[Code change snippets]
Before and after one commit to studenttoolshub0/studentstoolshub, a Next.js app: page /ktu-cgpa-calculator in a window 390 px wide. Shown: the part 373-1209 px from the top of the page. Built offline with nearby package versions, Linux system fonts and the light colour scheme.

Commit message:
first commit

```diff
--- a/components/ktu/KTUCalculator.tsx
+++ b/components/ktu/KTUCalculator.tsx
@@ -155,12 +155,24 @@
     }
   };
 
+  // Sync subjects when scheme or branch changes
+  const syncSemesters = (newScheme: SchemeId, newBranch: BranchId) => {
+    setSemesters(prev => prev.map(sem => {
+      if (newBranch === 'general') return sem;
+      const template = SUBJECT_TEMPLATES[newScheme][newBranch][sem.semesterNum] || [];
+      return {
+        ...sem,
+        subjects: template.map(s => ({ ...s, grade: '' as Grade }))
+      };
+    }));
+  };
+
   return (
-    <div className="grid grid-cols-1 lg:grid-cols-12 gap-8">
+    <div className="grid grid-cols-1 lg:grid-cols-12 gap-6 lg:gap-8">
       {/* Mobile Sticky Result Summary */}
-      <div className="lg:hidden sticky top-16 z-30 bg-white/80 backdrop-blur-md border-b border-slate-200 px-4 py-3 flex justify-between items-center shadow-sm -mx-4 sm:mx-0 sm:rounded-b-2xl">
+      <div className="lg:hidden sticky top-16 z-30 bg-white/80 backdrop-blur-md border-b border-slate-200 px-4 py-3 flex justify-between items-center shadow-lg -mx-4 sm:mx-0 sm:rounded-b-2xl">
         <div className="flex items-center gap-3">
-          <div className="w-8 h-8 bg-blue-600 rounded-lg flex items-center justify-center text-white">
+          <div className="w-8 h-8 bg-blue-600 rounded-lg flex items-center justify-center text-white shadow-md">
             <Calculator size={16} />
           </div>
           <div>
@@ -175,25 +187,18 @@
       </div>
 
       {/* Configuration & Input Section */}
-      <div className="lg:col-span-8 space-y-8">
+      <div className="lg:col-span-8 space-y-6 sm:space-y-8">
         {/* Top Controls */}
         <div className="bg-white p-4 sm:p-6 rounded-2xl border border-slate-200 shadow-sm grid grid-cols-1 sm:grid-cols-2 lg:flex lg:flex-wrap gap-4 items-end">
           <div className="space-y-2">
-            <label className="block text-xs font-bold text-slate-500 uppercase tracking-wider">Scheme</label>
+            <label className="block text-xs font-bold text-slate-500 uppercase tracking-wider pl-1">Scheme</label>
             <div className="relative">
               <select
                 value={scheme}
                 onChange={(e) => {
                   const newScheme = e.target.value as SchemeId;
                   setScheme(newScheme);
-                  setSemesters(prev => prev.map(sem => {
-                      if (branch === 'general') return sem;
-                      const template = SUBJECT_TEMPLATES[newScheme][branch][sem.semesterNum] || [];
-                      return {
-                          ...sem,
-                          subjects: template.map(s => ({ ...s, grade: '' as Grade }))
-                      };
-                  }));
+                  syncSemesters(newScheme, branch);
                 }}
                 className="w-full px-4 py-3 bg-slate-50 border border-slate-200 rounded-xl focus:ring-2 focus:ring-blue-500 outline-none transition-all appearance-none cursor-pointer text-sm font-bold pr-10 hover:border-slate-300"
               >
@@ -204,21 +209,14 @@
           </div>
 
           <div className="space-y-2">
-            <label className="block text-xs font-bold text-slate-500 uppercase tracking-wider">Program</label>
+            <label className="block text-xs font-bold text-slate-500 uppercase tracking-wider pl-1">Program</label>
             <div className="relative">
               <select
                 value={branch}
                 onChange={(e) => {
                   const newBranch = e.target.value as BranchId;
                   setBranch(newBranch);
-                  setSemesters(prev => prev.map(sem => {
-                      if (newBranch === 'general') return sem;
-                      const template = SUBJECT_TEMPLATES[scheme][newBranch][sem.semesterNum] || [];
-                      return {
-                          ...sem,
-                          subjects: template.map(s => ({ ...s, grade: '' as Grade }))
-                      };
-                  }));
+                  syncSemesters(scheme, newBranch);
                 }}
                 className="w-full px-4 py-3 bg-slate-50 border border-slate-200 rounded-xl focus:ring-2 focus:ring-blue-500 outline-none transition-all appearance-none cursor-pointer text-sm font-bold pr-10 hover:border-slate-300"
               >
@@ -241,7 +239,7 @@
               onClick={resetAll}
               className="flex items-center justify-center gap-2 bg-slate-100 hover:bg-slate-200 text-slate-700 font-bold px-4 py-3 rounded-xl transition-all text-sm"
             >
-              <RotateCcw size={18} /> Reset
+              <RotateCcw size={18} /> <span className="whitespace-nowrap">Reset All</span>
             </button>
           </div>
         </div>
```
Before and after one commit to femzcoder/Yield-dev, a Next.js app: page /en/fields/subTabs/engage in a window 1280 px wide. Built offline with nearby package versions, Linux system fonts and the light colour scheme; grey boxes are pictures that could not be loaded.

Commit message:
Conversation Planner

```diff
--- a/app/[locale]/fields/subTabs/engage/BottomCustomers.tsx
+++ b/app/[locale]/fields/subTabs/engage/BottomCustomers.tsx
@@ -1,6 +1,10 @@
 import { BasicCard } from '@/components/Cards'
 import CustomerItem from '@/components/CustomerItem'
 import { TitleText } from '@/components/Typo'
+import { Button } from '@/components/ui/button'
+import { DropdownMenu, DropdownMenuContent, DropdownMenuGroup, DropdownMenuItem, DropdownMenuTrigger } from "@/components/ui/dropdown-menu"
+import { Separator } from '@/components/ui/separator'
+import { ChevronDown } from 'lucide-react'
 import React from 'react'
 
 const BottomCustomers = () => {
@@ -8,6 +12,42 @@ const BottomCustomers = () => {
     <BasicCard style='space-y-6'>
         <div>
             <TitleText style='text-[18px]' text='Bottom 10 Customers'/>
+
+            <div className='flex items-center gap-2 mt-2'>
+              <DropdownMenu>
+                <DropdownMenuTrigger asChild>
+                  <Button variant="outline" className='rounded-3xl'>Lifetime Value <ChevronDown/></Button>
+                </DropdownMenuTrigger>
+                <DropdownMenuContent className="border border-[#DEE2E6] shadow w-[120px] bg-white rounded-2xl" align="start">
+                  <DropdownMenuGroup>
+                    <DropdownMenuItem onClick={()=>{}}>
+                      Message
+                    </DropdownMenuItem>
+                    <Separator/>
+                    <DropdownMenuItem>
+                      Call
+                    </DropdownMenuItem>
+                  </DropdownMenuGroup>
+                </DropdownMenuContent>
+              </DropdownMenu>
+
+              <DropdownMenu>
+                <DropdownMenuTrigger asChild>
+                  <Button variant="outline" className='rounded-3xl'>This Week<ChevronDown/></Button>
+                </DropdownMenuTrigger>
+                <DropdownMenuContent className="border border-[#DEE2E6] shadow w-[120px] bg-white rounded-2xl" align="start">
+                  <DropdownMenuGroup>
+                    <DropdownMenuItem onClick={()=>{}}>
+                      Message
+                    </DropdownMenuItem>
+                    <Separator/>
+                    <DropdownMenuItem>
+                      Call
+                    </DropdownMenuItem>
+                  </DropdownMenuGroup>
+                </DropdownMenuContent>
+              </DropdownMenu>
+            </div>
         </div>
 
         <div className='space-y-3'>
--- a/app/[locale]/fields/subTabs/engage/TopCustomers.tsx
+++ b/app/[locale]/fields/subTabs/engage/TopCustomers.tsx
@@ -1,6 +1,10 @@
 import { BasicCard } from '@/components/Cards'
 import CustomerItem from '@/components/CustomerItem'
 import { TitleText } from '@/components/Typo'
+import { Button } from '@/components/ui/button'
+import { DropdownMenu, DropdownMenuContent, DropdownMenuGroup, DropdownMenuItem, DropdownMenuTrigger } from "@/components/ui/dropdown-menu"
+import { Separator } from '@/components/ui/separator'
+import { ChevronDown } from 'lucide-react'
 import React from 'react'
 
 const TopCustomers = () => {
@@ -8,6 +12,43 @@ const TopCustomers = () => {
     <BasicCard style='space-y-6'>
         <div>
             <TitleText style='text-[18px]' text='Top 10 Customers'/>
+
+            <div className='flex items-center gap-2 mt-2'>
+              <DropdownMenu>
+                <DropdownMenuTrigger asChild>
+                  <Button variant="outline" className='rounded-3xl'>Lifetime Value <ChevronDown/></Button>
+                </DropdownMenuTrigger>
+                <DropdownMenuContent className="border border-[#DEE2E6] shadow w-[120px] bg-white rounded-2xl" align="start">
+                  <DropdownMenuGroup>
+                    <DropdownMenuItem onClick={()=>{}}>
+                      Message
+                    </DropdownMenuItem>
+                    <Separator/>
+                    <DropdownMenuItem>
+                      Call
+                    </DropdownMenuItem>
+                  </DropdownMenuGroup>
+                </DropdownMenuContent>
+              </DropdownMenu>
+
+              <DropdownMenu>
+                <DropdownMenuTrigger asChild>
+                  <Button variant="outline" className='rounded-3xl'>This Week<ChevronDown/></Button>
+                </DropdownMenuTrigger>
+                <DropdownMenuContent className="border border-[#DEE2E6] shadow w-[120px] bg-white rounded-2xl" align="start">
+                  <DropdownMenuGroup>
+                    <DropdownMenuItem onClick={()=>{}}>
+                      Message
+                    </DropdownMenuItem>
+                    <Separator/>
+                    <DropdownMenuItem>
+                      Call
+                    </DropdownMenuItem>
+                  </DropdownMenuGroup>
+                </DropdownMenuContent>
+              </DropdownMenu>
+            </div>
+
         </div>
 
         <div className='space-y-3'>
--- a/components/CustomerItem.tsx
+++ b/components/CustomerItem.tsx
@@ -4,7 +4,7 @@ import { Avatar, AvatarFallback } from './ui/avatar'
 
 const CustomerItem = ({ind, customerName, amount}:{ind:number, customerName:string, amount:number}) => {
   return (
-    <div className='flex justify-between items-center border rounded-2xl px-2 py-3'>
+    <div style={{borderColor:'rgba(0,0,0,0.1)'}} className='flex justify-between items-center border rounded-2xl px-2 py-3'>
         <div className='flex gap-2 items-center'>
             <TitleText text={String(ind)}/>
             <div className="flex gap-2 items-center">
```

EXERCISE REQUIREMENTS
Copy out, from the data above, every line holding the word "justify".

OUTPUT OF THE TASK
-      <div className="lg:hidden sticky top-16 z-30 bg-white/80 backdrop-blur-md border-b border-slate-200 px-4 py-3 flex justify-between items-center shadow-sm -mx-4 sm:mx-0 sm:rounded-b-2xl">
+      <div className="lg:hidden sticky top-16 z-30 bg-white/80 backdrop-blur-md border-b border-slate-200 px-4 py-3 flex justify-between items-center shadow-lg -mx-4 sm:mx-0 sm:rounded-b-2xl">
-          <div className="w-8 h-8 bg-blue-600 rounded-lg flex items-center justify-center text-white">
+          <div className="w-8 h-8 bg-blue-600 rounded-lg flex items-center justify-center text-white shadow-md">
               className="flex items-center justify-center gap-2 bg-slate-100 hover:bg-slate-200 text-slate-700 font-bold px-4 py-3 rounded-xl transition-all text-sm"
-    <div className='flex justify-between items-center border rounded-2xl px-2 py-3'>
+    <div style={{borderColor:'rgba(0,0,0,0.1)'}} className='flex justify-between items-center border rounded-2xl px-2 py-3'>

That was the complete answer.